|Geyser -- Not to be|
confused with a blokey
The phrase ‘false friends’ usually applies to words from different languages which sound similar (we’re going global, after all) for instance:
French ‘magasin’ sounds like magazine... but means shop.
German ‘bekommen’ sounds like become... but means get.
See the previous Proofreading Tips article on False Friends.
Here are another twenty UK English false friends, heterographs and homophones, check for these when you’re proofreading:
Alternately / alternatively
Switching between two things / doing something different
Biannual / biennial
Occurring twice a year / occurring every two years
Discreet / discrete
Careful and prudent / separate and distinct
To enclose, to surround / paper enclosure to surround a letter
Fictional / fictitious
Associated with creative writing / associated with dishonesty
Flounder / founder
To struggle / to sink (verbs)
A fish / a person who starts something (nouns)
The verbs can be the cause of confusion, rarely the nouns.
Grisly / grizzly
Repellent, gruesome / big brown bear
Geezer / geyser
Blokey old bloke / steamy hot spring
Hummus / humus
Beige chickpea matter, nourishing to humans / brown organic matter, nourishing to plants
Hoard / horde
An accumulated store of stuff (noun) or accumulating that stuff (verb) / a crowd or mob
Impracticable / impractical
Impossible to carry out / unrealistic, not sensible
Intense / intensive
Emotions are intense / actions are intensive
Loath / loathe
Reluctant (adjective) / intense dislike (verb)
Luxuriant / luxurious
Characterised by abundant growth / characterised by wealth or comfort
Parameter / perimeter
A limit / an outline
Raise / raze
Lift, heighten / destroy, demolish
Regretful / regrettable
Full of regret / deserving regret
Silicon / silicone
Abundant element used in semiconductor technology / synthetic polymer used in plastic surgery
Torpid / torrid
Dull, apathetic / scorched, passionate
Tortuous / torturous
Complicated, full of twists and turns / involving or causing torture
Catriona Tippin aka @ProofReadingTip will be back next month with more proofreading tips.
To see previous tips, click on this proofreading link.
Catriona Tippin has been a member of SCBWI since 2006 and helps organise venues for SCBWI North East.
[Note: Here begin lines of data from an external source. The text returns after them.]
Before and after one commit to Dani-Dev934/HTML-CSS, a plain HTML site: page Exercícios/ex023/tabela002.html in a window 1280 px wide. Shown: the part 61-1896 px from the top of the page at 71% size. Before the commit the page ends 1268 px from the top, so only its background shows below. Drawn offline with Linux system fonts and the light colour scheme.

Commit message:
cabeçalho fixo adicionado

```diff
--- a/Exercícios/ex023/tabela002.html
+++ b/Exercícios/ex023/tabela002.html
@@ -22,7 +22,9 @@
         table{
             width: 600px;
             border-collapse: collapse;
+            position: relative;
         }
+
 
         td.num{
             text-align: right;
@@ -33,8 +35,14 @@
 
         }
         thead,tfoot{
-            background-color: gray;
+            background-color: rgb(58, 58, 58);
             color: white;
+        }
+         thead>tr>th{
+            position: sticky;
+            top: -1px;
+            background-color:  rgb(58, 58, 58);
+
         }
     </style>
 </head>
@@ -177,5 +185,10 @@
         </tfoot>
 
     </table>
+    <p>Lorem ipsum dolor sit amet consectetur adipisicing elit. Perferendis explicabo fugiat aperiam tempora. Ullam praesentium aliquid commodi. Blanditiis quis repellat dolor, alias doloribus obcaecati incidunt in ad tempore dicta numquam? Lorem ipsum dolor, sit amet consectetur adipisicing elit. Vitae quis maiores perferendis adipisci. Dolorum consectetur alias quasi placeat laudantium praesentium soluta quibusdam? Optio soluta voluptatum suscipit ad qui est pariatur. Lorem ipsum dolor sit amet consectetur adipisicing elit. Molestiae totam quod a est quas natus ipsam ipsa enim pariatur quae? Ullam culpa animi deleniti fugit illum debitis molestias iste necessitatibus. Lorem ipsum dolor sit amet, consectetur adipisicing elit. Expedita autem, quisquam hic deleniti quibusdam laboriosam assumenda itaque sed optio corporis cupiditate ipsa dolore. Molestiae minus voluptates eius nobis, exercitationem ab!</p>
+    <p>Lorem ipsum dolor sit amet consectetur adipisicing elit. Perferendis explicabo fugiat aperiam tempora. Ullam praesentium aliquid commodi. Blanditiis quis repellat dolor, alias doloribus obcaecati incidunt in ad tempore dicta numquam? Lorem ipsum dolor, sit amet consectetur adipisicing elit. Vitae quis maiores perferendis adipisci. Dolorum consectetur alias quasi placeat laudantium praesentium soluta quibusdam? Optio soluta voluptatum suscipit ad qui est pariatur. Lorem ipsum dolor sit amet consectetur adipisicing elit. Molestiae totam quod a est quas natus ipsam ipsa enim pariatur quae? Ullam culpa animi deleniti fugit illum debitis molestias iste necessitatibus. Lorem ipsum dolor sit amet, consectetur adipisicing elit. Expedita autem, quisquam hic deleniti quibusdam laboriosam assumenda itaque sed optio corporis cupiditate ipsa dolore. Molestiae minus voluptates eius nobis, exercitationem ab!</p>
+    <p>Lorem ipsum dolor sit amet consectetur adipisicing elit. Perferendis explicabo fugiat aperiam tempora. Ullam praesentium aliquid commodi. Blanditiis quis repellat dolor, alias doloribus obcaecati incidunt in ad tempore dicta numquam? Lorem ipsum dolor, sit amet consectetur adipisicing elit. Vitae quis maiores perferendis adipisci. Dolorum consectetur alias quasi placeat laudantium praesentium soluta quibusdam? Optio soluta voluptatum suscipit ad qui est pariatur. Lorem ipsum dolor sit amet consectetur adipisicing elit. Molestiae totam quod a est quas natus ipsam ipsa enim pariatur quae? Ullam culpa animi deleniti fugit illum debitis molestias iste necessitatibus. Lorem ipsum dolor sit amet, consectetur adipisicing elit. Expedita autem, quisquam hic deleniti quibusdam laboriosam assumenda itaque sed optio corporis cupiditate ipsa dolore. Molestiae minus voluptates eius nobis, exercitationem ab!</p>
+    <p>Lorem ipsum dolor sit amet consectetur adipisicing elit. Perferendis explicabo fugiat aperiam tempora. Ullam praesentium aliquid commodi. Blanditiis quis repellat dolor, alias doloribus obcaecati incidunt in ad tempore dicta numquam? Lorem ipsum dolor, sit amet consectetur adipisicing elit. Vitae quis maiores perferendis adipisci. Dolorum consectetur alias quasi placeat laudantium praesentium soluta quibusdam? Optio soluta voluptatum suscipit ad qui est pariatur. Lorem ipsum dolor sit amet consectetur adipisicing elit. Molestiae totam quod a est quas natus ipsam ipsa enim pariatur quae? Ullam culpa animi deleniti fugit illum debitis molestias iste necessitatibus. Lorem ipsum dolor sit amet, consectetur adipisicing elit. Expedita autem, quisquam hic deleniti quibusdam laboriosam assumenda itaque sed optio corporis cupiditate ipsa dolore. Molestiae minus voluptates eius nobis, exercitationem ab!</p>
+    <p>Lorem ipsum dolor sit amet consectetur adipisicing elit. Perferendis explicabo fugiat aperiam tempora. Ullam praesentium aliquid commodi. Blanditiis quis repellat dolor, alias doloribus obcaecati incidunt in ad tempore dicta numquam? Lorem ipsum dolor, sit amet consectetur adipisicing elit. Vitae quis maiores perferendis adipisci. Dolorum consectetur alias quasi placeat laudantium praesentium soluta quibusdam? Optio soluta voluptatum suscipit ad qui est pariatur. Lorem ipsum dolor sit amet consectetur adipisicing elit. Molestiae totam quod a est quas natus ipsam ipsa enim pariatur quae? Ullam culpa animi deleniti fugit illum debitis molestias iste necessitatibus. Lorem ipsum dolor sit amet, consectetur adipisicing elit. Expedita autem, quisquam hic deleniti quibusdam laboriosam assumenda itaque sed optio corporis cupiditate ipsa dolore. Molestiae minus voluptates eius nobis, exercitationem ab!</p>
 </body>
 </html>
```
Details of her writing and illustrating here. She proofreads study guides, house magazines and publicity material for two national educational charities, in addition to working on a variety of proofreads and copyedits for the growing self-published world. Her monthly column is intended to give you food for thought, remembering “Any correction of the speech or writing of others will contain at least one grammatical, spelling or typographical error” (McKean’s Law, named after its inventor Erin McKean, editor of the Oxford American Dictionary).